Collected data ::
——
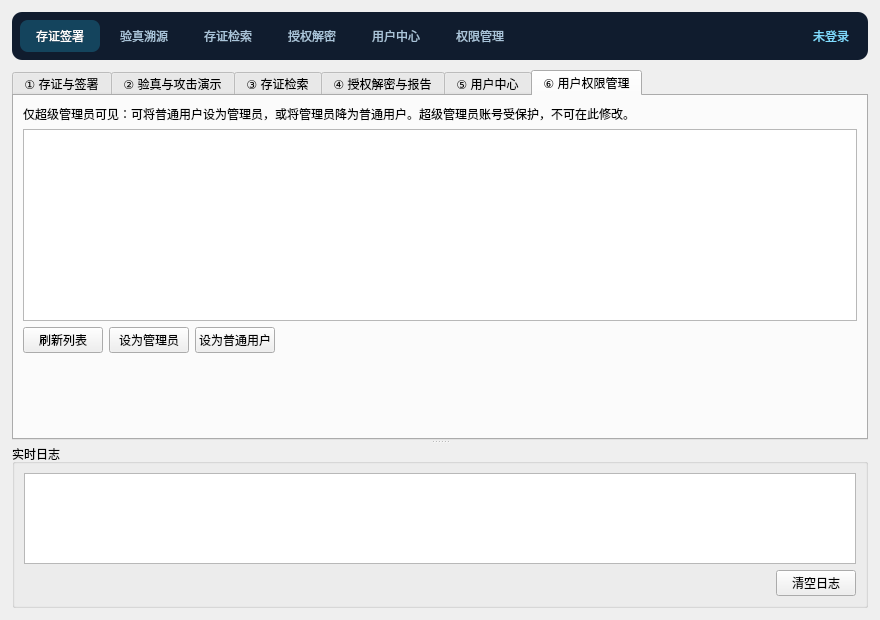
Above: app/gui.ui from Liang-xode/contract-chain before the change. Below: the same form after it.
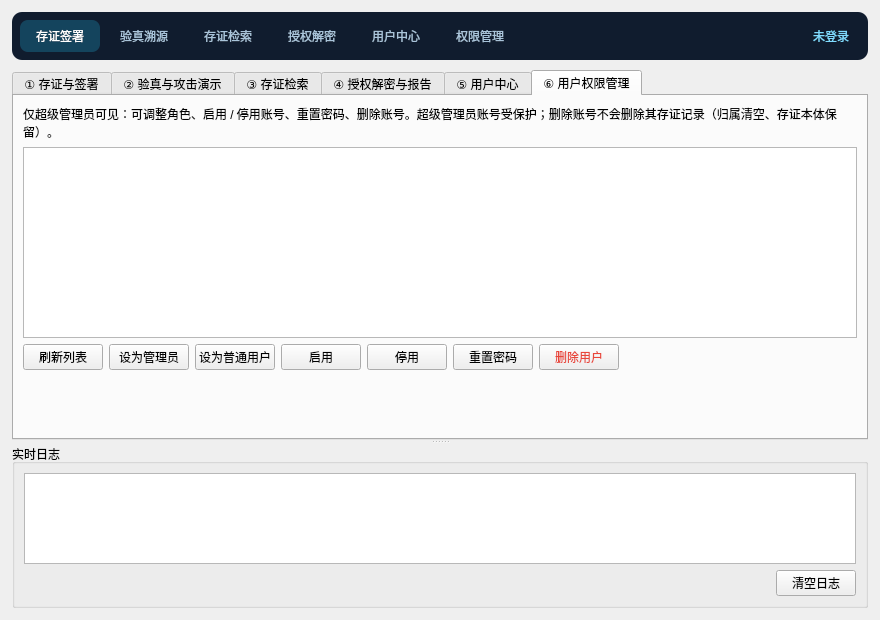
That is the form after the change. The open tabs and pages were chosen to show the change. Custom widgets are drawn as their Qt base class.

Commit message:
feat: 添加业务文件标识file_id字段，支持用户管理与权限检索
- 在证据表新增file_id字段，兼容历史数据
- 实现超级管理员启用/停用/删除用户、重置密码功能
- 优化存证检索逻辑，支持file_id关键词匹配与权限控制
- 清理废弃测试文件与无用代码，更新文档说明

The edit to the form file:
```diff
--- a/app/gui.ui
+++ b/app/gui.ui
@@ -861,7 +861,7 @@
          <item>
           <widget class="QLabel" name="lbl_users_hint">
            <property name="text">
-            <string>仅超级管理员可见：可将普通用户设为管理员，或将管理员降为普通用户。超级管理员账号受保护，不可在此修改。</string>
+            <string>仅超级管理员可见：可调整角色、启用 / 停用账号、重置密码、删除账号。超级管理员账号受保护；删除账号不会删除其存证记录（归属清空、存证本体保留）。</string>
            </property>
            <property name="wordWrap">
             <bool>true</bool>
@@ -904,6 +904,37 @@
              </property>
             </widget>
            </item>
+           <item>
+            <widget class="QPushButton" name="btn_enable_user">
+             <property name="text">
+              <string>启用</string>
+             </property>
+            </widget>
+           </item>
+           <item>
+            <widget class="QPushButton" name="btn_disable_user">
+             <property name="text">
+              <string>停用</string>
+             </property>
+            </widget>
+           </item>
+           <item>
+            <widget class="QPushButton" name="btn_reset_user_pwd">
+             <property name="text">
+              <string>重置密码</string>
+             </property>
+            </widget>
+           </item>
+           <item>
+            <widget class="QPushButton" name="btn_delete_user">
+             <property name="styleSheet">
+              <string notr="true">color: #E8463A;</string>
+             </property>
+             <property name="text">
+              <string>删除用户</string>
+             </property>
+            </widget>
+           </item>
            <item>
             <spacer name="users_btn_spacer">
              <property name="orientation">
```
The commit also changes 15 other files.
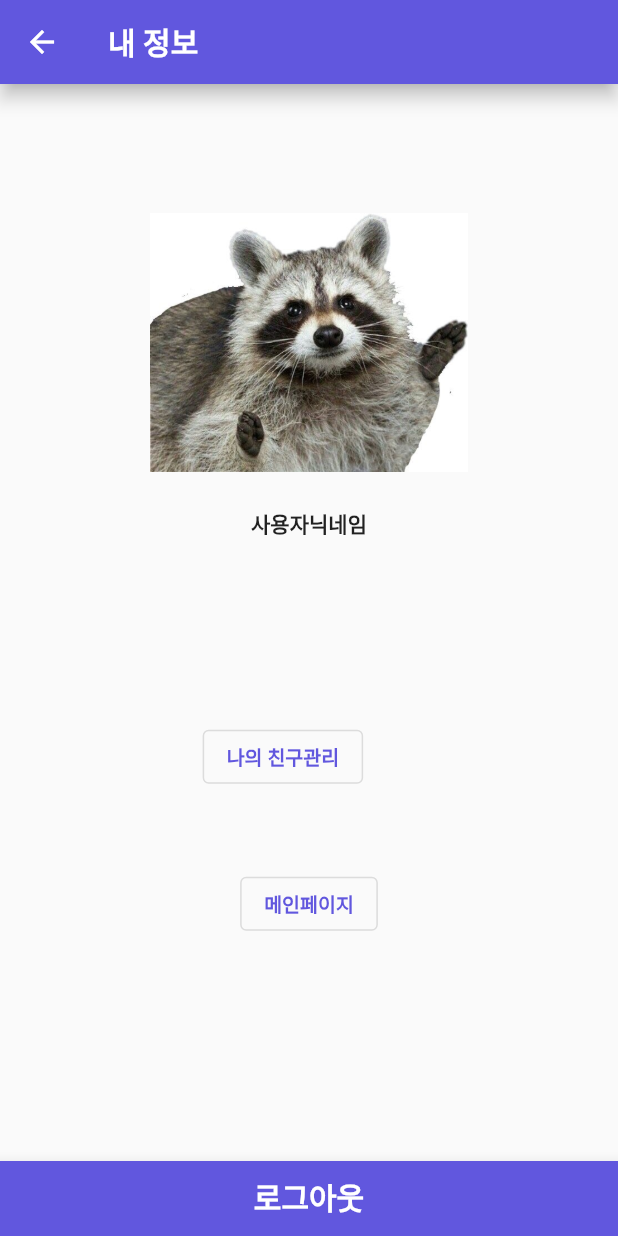
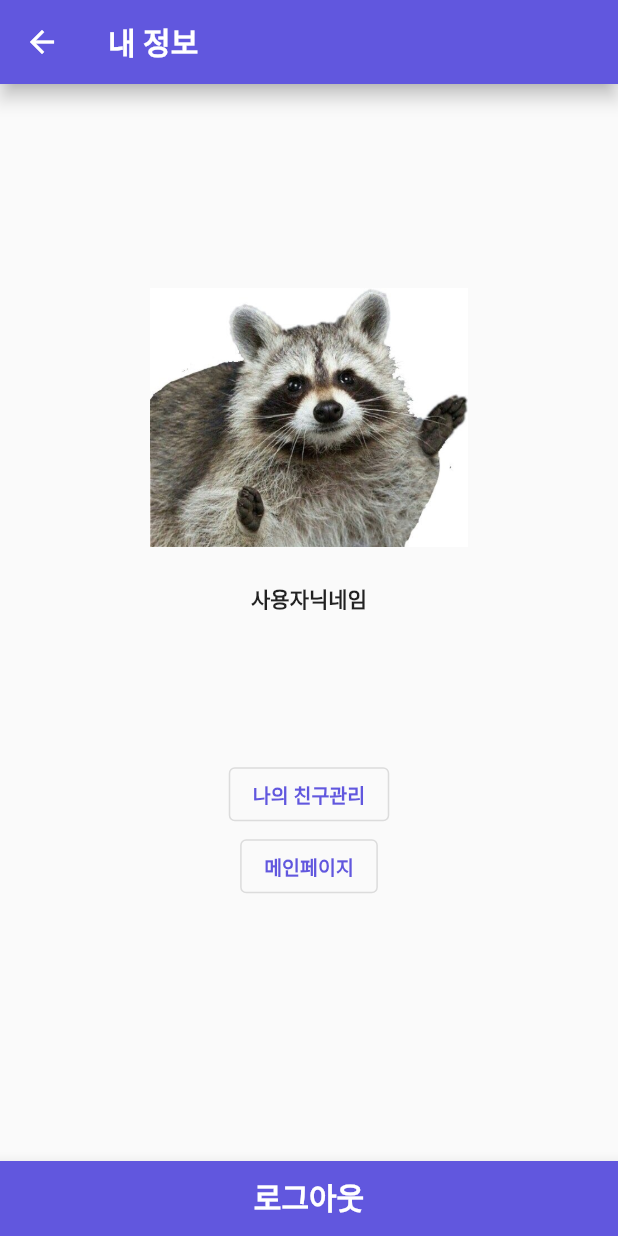
Before and after one commit to Cheon-DM/senior_project, a Flutter app: the MyPage screen opened directly, on a phone screen of 412 x 824 dp. Run offline on Flutter 3.47's test engine with Material 2 defaults, Android fonts, the phone set to English and light mode, and no system bars; our stand-ins replace cloud_firestore, firebase_auth, firebase_core, geolocator, get, location and 1 more; missing offline and left inert: excel, kakaomap_webview, xml2json; accounts and stored records are empty; Roboto replaces fonts that are missing (Leferi).

Commit message:
(로그인 후)내 정보 버튼정렬 수정

```diff
--- a/lib/HS/guideAPI/guideHTTP.dart
+++ b/lib/HS/guideAPI/guideHTTP.dart
@@ -2,13 +2,14 @@ import 'package:http/http.dart' as http;
 import 'package:xml2json/xml2json.dart';
 
 class GuideHTTP {
-  final String serviceKey = 'js0uH954%2FuodHv%2BXqH2DWhWZ2QNecX1VJUbWfN%2BZwwRgie%2BuGlaCFXsnq%2FT%2B1I9h7Wvm2m4Re0I16Er59H6YDg%3D%3D';
+  final String serviceKey = 'yoSJ384pthej3NXwL5MttpP8%2FNOoNFAov7nWzBppOC7CGW%2F%2FuuVjkeqUuU2z8agn4TkZWDYXqbDYUL7DWu8pFg%3D%3D';
 
   void callAPI() async {
     print('호출됐습니다~~1');
 
-    final url = Uri.parse('http://openapi.safekorea.go.kr/openapi/service/behaviorconductKnowHow/naturaldisaster/list?safety_cate=01001&serviceKey=$serviceKey');
+    final url = Uri.parse('http://http://openapi.safekorea.go.kr/openapi/service/behaviorconductKnowHow/naturaldisaster/list?safety_cate=01001&serviceKey=$serviceKey');
     print('호출됐습니다~~2');
+
     print('시작합니다~~3');
     final response = await http.get(url);
     print('호출됐습니다~~3');
--- a/lib/HS/myPage.dart
+++ b/lib/HS/myPage.dart
@@ -79,11 +79,15 @@ class _MyPageState extends State<MyPage> {
                 height: 50,
               ),
               Wrap(
+                direction: Axis.horizontal,
+                alignment: WrapAlignment.center,
                 //mainAxisAlignment: MainAxisAlignment.center,
                 //crossAxisAlignment: CrossAxisAlignment.center,
                 children: [
+
+                  //나의 친구관리 버튼
                   Container(
-                    margin: EdgeInsets.symmetric(vertical: 25),
+                    margin: EdgeInsets.symmetric(horizontal: 5),
                     child: OutlinedButton(
                         onPressed: () {
                           Navigator.push(context,
@@ -101,8 +105,10 @@ class _MyPageState extends State<MyPage> {
                           ),
                         )),
                   ),
+
+                  //메인페이지 버튼
                   Container(
-                    margin: EdgeInsets.all(25),
+                    margin: EdgeInsets.symmetric(horizontal: 5),
                     child: OutlinedButton(
                       onPressed: () {
                         Navigator.push(context,
@@ -123,6 +129,7 @@ class _MyPageState extends State<MyPage> {
                   ),
                 ],
               ),
+
               SizedBox(
                 height: 50,
               ),
--- a/pubspec.yaml
+++ b/pubspec.yaml
@@ -46,7 +46,6 @@ dependencies:
   path: ^1.8.0
   path_provider: ^2.0.2
   sqflite: ^2.0.0+4
-  provider: ^6.0.1
   xml2json: ^5.3.2
 
   # The following adds the Cupertino Icons font to your application.
```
——
Word for word, repeat each line of the records, and leave every image out.

The completed task ::
Above: app/gui.ui from Liang-xode/contract-chain before the change. Below: the same form after it.
That is the form after the change. The open tabs and pages were chosen to show the change. Custom widgets are drawn as their Qt base class.

Commit message:
feat: 添加业务文件标识file_id字段，支持用户管理与权限检索
- 在证据表新增file_id字段，兼容历史数据
- 实现超级管理员启用/停用/删除用户、重置密码功能
- 优化存证检索逻辑，支持file_id关键词匹配与权限控制
- 清理废弃测试文件与无用代码，更新文档说明

The edit to the form file:
```diff
--- a/app/gui.ui
+++ b/app/gui.ui
@@ -861,7 +861,7 @@
          <item>
           <widget class="QLabel" name="lbl_users_hint">
            <property name="text">
-            <string>仅超级管理员可见：可将普通用户设为管理员，或将管理员降为普通用户。超级管理员账号受保护，不可在此修改。</string>
+            <string>仅超级管理员可见：可调整角色、启用 / 停用账号、重置密码、删除账号。超级管理员账号受保护；删除账号不会删除其存证记录（归属清空、存证本体保留）。</string>
            </property>
            <property name="wordWrap">
             <bool>true</bool>
@@ -904,6 +904,37 @@
              </property>
             </widget>
            </item>
+           <item>
+            <widget class="QPushButton" name="btn_enable_user">
+             <property name="text">
+              <string>启用</string>
+             </property>
+            </widget>
+           </item>
+           <item>
+            <widget class="QPushButton" name="btn_disable_user">
+             <property name="text">
+              <string>停用</string>
+             </property>
+            </widget>
+           </item>
+           <item>
+            <widget class="QPushButton" name="btn_reset_user_pwd">
+             <property name="text">
+              <string>重置密码</string>
+             </property>
+            </widget>
+           </item>
+           <item>
+            <widget class="QPushButton" name="btn_delete_user">
+             <property name="styleSheet">
+              <string notr="true">color: #E8463A;</string>
+             </property>
+             <property name="text">
+              <string>删除用户</string>
+             </property>
+            </widget>
+           </item>
            <item>
             <spacer name="users_btn_spacer">
              <property name="orientation">
```
The commit also changes 15 other files.
Before and after one commit to Cheon-DM/senior_project, a Flutter app: the MyPage screen opened directly, on a phone screen of 412 x 824 dp. Run offline on Flutter 3.47's test engine with Material 2 defaults, Android fonts, the phone set to English and light mode, and no system bars; our stand-ins replace cloud_firestore, firebase_auth, firebase_core, geolocator, get, location and 1 more; missing offline and left inert: excel, kakaomap_webview, xml2json; accounts and stored records are empty; Roboto replaces fonts that are missing (Leferi).

Commit message:
(로그인 후)내 정보 버튼정렬 수정

```diff
--- a/lib/HS/guideAPI/guideHTTP.dart
+++ b/lib/HS/guideAPI/guideHTTP.dart
@@ -2,13 +2,14 @@ import 'package:http/http.dart' as http;
 import 'package:xml2json/xml2json.dart';
 
 class GuideHTTP {
-  final String serviceKey = 'js0uH954%2FuodHv%2BXqH2DWhWZ2QNecX1VJUbWfN%2BZwwRgie%2BuGlaCFXsnq%2FT%2B1I9h7Wvm2m4Re0I16Er59H6YDg%3D%3D';
+  final String serviceKey = 'yoSJ384pthej3NXwL5MttpP8%2FNOoNFAov7nWzBppOC7CGW%2F%2FuuVjkeqUuU2z8agn4TkZWDYXqbDYUL7DWu8pFg%3D%3D';
 
   void callAPI() async {
     print('호출됐습니다~~1');
 
-    final url = Uri.parse('http://openapi.safekorea.go.kr/openapi/service/behaviorconductKnowHow/naturaldisaster/list?safety_cate=01001&serviceKey=$serviceKey');
+    final url = Uri.parse('http://http://openapi.safekorea.go.kr/openapi/service/behaviorconductKnowHow/naturaldisaster/list?safety_cate=01001&serviceKey=$serviceKey');
     print('호출됐습니다~~2');
+
     print('시작합니다~~3');
     final response = await http.get(url);
     print('호출됐습니다~~3');
--- a/lib/HS/myPage.dart
+++ b/lib/HS/myPage.dart
@@ -79,11 +79,15 @@ class _MyPageState extends State<MyPage> {
                 height: 50,
               ),
               Wrap(
+                direction: Axis.horizontal,
+                alignment: WrapAlignment.center,
                 //mainAxisAlignment: MainAxisAlignment.center,
                 //crossAxisAlignment: CrossAxisAlignment.center,
                 children: [
+
+                  //나의 친구관리 버튼
                   Container(
-                    margin: EdgeInsets.symmetric(vertical: 25),
+                    margin: EdgeInsets.symmetric(horizontal: 5),
                     child: OutlinedButton(
                         onPressed: () {
                           Navigator.push(context,
@@ -101,8 +105,10 @@ class _MyPageState extends State<MyPage> {
                           ),
                         )),
                   ),
+
+                  //메인페이지 버튼
                   Container(
-                    margin: EdgeInsets.all(25),
+                    margin: EdgeInsets.symmetric(horizontal: 5),
                     child: OutlinedButton(
                       onPressed: () {
                         Navigator.push(context,
@@ -123,6 +129,7 @@ class _MyPageState extends State<MyPage> {
                   ),
                 ],
               ),
+
               SizedBox(
                 height: 50,
               ),
--- a/pubspec.yaml
+++ b/pubspec.yaml
@@ -46,7 +46,6 @@ dependencies:
   path: ^1.8.0
   path_provider: ^2.0.2
   sqflite: ^2.0.0+4
-  provider: ^6.0.1
   xml2json: ^5.3.2
 
   # The following adds the Cupertino Icons font to your application.
```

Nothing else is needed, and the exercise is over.